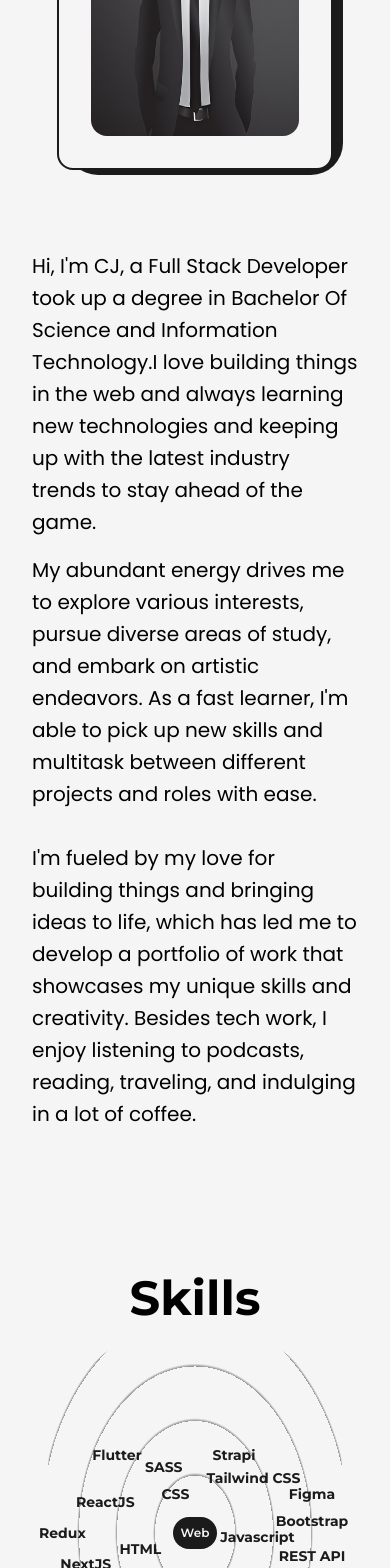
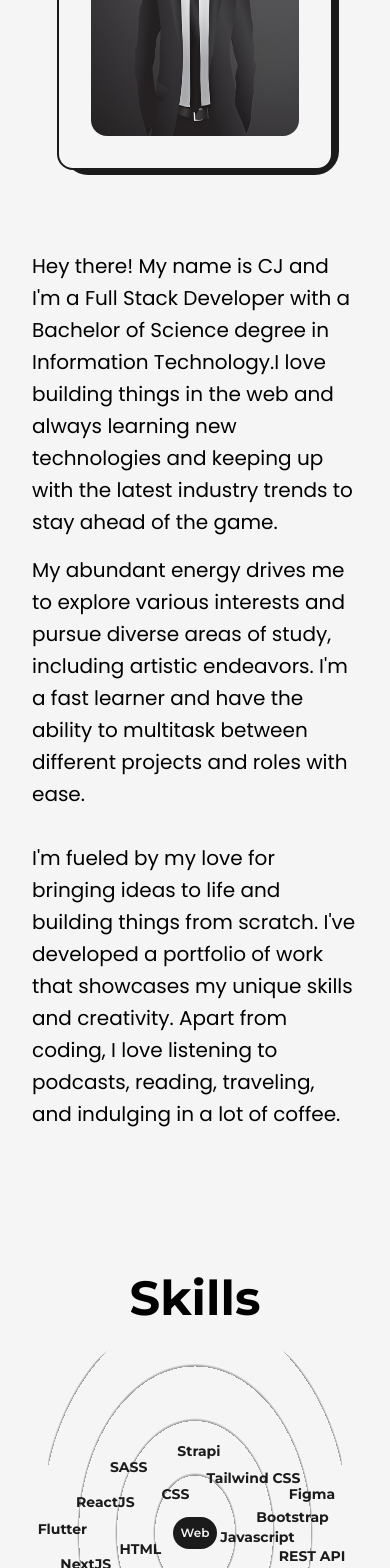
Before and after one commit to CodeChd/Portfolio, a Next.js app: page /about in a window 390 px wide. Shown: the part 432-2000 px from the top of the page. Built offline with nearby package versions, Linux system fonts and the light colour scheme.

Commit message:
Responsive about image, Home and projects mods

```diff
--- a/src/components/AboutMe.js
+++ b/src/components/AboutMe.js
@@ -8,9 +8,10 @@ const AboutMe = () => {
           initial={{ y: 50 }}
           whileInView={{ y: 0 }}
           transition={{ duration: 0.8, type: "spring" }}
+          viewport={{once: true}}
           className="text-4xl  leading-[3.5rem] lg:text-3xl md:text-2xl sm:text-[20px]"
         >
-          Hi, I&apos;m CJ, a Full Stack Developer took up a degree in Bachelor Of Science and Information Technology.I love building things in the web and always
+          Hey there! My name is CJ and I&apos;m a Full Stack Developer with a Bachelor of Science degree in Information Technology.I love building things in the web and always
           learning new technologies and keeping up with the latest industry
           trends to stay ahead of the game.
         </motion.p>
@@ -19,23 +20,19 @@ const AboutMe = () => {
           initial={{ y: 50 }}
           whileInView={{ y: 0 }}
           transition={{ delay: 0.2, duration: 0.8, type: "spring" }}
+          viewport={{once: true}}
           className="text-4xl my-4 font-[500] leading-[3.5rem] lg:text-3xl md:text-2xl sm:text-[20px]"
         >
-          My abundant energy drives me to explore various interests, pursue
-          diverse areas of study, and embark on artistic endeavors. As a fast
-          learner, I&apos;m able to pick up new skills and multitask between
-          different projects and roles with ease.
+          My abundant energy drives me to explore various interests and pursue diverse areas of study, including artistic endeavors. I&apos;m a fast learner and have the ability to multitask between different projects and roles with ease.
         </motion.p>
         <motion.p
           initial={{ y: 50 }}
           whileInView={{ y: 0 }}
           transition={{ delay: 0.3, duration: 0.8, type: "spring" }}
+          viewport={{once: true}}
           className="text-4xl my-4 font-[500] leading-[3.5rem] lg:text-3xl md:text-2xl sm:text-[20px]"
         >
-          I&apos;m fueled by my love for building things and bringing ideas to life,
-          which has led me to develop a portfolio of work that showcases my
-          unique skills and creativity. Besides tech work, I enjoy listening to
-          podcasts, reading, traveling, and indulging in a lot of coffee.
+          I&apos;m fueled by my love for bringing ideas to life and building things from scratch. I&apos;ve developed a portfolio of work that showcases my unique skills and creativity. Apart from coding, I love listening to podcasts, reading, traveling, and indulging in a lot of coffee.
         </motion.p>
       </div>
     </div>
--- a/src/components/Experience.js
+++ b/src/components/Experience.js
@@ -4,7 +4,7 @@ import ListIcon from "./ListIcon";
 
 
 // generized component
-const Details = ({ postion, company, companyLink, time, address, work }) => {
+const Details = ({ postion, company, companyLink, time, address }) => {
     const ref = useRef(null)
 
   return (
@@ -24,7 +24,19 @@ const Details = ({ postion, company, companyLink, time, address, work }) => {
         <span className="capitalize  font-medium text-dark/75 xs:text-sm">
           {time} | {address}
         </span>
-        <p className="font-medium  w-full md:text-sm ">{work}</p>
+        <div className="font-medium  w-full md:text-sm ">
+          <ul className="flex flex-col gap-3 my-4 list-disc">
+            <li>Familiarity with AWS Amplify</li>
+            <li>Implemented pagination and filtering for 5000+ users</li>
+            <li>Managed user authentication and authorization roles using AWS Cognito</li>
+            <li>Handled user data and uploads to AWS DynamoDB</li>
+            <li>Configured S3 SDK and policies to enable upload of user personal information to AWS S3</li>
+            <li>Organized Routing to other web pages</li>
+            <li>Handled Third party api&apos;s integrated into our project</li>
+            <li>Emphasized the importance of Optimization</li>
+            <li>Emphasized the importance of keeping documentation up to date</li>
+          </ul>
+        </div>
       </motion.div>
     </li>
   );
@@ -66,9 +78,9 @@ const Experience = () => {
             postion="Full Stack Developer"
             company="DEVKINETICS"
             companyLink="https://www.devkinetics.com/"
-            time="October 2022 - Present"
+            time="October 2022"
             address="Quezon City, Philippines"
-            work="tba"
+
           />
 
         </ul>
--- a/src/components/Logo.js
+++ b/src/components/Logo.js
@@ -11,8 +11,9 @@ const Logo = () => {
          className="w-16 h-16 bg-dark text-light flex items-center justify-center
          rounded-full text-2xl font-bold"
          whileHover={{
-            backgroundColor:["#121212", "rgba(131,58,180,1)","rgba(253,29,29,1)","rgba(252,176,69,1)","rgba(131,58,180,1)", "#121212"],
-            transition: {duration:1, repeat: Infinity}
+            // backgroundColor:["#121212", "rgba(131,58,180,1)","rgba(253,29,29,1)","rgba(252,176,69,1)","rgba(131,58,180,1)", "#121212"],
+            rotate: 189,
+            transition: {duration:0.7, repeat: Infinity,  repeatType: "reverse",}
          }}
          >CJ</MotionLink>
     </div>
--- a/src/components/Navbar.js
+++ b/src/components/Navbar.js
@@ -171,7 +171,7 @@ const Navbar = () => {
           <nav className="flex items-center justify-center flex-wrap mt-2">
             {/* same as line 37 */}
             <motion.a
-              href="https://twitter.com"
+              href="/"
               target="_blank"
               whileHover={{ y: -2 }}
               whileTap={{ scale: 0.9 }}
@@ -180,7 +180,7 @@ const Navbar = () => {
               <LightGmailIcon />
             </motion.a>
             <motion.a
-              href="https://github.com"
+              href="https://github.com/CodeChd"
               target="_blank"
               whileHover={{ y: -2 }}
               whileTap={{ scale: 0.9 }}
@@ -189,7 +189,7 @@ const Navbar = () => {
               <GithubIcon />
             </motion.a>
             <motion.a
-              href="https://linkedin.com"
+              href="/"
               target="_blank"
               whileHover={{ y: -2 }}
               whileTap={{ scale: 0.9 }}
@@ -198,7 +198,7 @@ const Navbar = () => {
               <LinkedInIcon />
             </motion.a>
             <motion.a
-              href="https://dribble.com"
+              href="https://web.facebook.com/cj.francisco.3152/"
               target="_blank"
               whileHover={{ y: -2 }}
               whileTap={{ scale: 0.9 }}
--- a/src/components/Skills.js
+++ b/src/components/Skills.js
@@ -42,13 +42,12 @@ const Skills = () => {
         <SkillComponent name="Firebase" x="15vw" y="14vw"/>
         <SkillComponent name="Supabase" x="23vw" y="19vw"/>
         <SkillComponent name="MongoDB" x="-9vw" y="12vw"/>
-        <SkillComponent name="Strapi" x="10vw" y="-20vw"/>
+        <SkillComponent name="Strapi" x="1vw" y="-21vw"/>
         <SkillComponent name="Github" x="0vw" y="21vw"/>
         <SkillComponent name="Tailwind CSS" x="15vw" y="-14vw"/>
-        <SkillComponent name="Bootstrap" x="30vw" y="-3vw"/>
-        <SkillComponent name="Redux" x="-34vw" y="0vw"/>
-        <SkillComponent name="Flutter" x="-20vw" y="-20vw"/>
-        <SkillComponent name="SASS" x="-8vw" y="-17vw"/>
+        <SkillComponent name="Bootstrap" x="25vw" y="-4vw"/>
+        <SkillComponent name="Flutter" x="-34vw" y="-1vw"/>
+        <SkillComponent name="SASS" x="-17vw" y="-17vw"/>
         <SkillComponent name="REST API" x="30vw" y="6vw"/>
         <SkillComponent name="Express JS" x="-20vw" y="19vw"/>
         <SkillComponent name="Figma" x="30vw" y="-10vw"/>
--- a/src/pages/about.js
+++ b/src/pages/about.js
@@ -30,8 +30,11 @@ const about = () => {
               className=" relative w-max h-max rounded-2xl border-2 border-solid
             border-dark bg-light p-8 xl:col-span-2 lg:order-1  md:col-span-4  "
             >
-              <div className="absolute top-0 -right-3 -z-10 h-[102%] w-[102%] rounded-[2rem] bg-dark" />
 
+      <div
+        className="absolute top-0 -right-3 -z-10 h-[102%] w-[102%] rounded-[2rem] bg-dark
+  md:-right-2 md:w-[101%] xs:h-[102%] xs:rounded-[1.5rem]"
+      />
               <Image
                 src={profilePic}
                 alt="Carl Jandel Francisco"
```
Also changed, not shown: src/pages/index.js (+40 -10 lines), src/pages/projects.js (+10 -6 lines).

-*-

-- GOAL OF THE EXERCISE --
Reproduce all lines from the records above that include the word "companyLink".

-- ANSWER BOX --
-const Details = ({ postion, company, companyLink, time, address, work }) => {
+const Details = ({ postion, company, companyLink, time, address }) => {
@@ -24,7 +24,19 @@ const Details = ({ postion, company, companyLink, time, address, work }) => {
             companyLink="https://www.devkinetics.com/"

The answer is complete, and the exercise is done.